▸ **What is being asked**: Below are records; count the lines that hold the string "semantic" and give only the count.

▸ **Records to process**:
════════
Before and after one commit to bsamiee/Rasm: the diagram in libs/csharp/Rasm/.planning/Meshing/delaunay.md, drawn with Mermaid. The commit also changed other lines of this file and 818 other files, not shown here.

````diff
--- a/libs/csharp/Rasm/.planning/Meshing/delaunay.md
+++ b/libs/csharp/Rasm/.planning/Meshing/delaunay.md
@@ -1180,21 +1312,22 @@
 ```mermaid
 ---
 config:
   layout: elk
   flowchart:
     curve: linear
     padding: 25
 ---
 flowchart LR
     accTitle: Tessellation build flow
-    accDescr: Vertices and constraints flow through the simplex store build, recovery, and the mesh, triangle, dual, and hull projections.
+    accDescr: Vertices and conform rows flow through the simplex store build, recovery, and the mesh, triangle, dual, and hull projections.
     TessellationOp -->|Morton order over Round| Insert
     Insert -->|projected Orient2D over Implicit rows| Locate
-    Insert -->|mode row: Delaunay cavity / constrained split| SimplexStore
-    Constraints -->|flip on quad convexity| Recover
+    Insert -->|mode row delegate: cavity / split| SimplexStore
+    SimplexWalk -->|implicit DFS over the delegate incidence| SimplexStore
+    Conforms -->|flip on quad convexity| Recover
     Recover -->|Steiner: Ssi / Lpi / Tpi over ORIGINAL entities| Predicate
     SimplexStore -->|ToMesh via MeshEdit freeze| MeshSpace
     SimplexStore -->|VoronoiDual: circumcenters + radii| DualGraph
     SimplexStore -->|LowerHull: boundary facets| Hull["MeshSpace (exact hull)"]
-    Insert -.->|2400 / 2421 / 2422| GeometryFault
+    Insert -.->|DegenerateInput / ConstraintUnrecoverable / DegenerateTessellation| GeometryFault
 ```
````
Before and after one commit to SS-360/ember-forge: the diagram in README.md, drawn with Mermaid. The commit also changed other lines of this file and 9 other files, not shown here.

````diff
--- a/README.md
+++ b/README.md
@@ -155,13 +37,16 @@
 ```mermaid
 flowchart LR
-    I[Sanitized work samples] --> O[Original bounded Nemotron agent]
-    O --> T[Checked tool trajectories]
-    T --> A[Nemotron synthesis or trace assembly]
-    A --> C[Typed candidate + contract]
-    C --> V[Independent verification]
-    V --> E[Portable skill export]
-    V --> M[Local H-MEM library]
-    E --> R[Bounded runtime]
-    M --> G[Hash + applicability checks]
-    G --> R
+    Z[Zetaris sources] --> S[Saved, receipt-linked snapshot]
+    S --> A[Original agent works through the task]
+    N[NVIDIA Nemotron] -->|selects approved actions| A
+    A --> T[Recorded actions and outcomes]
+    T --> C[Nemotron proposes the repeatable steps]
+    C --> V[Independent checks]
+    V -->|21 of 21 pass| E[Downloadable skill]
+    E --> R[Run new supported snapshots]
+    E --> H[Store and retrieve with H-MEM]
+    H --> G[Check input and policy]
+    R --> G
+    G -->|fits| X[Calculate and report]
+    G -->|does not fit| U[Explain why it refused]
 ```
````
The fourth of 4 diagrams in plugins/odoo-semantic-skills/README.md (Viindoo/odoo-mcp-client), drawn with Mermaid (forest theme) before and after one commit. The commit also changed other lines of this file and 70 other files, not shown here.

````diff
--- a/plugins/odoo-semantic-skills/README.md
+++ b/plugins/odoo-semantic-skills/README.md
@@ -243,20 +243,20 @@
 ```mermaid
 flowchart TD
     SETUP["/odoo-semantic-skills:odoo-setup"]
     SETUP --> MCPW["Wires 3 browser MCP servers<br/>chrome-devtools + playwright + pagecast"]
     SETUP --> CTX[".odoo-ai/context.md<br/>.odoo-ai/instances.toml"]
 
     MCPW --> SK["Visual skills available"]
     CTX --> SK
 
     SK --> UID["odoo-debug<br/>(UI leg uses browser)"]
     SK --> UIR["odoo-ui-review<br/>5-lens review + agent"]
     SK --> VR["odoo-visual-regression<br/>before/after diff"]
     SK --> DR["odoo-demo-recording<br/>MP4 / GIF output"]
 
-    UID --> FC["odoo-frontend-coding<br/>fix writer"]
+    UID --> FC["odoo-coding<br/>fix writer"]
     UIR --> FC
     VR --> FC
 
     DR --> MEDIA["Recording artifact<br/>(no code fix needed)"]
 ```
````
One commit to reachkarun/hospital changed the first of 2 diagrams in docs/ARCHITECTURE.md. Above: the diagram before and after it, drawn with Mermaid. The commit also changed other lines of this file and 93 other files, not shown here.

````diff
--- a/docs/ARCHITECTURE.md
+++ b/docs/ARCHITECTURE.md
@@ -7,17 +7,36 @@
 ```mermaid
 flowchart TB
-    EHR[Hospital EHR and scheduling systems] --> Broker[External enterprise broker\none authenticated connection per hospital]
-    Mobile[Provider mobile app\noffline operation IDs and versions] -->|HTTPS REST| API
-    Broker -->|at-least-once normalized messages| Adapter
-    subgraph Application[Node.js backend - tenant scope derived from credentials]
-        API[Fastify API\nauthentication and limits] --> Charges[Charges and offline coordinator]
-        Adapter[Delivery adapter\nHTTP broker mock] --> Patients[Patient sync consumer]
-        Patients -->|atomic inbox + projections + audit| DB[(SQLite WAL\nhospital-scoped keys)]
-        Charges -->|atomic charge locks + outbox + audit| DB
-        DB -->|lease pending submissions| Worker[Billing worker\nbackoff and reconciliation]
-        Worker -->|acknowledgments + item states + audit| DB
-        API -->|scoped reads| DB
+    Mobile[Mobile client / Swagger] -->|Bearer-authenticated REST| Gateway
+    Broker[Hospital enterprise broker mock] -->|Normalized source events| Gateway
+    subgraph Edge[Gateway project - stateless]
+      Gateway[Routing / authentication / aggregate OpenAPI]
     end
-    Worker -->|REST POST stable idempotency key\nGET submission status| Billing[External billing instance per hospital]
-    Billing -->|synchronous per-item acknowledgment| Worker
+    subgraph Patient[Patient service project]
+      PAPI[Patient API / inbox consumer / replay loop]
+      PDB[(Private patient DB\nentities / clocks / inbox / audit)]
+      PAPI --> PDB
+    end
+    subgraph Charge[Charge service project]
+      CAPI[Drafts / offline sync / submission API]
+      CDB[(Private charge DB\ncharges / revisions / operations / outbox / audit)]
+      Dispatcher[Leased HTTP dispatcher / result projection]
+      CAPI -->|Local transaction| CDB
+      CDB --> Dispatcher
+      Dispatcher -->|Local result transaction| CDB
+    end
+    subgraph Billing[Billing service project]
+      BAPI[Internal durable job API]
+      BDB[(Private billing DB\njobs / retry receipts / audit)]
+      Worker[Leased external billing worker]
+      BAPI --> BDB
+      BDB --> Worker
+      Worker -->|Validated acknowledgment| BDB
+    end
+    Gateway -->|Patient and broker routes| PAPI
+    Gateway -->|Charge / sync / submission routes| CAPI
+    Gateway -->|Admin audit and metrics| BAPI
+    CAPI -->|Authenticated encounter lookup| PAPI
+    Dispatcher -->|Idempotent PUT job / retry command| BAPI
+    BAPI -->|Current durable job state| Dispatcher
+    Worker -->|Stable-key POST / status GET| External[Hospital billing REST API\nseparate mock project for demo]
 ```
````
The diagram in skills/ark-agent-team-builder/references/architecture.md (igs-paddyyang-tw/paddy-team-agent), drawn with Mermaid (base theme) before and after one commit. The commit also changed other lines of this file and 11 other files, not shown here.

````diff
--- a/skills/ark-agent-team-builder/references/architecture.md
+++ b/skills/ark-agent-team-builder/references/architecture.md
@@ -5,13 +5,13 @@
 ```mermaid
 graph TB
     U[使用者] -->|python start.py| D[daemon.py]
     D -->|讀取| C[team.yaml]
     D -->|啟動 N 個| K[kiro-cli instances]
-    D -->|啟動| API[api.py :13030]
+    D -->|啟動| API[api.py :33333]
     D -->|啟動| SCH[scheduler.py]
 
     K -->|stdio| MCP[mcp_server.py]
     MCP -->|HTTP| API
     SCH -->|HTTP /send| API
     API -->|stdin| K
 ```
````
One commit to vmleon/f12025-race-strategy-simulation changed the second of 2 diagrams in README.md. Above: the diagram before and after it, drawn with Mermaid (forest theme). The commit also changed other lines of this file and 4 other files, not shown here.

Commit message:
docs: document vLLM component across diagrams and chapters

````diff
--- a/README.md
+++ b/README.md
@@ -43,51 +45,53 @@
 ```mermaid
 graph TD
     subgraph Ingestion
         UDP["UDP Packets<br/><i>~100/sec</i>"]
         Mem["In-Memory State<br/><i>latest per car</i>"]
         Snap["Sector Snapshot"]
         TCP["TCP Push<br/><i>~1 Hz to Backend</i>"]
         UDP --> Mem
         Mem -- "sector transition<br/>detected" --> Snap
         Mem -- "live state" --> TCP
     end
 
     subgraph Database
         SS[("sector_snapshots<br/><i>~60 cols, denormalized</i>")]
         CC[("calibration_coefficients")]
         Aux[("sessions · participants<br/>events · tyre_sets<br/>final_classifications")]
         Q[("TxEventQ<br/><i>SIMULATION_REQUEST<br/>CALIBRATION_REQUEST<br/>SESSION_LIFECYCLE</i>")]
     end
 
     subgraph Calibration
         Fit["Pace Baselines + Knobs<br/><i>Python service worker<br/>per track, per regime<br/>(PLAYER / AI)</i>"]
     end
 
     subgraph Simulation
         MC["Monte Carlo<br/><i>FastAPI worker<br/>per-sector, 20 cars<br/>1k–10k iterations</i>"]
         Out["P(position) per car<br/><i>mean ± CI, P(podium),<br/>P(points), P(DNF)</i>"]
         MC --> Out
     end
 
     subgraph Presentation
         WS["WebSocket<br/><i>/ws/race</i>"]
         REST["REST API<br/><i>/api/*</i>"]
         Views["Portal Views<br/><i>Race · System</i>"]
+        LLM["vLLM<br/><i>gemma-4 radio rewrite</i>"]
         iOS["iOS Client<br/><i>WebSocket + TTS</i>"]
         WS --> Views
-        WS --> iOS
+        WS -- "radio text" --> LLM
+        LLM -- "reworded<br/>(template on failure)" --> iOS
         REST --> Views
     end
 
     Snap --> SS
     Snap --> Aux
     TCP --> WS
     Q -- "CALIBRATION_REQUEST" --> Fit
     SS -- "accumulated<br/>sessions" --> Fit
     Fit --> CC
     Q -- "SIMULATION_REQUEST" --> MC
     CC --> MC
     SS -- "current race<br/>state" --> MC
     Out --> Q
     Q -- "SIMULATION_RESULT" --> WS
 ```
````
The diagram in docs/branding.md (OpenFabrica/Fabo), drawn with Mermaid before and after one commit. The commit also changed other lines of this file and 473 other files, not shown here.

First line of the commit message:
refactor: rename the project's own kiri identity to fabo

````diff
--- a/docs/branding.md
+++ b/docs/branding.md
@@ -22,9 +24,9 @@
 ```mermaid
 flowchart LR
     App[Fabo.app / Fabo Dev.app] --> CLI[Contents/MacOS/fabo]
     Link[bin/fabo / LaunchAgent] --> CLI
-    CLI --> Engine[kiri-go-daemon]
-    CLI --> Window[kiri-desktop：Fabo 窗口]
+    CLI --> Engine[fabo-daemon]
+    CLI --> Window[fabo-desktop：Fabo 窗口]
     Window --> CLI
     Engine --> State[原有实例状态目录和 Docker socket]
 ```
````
════════
▸ **Solution to this problem**: 4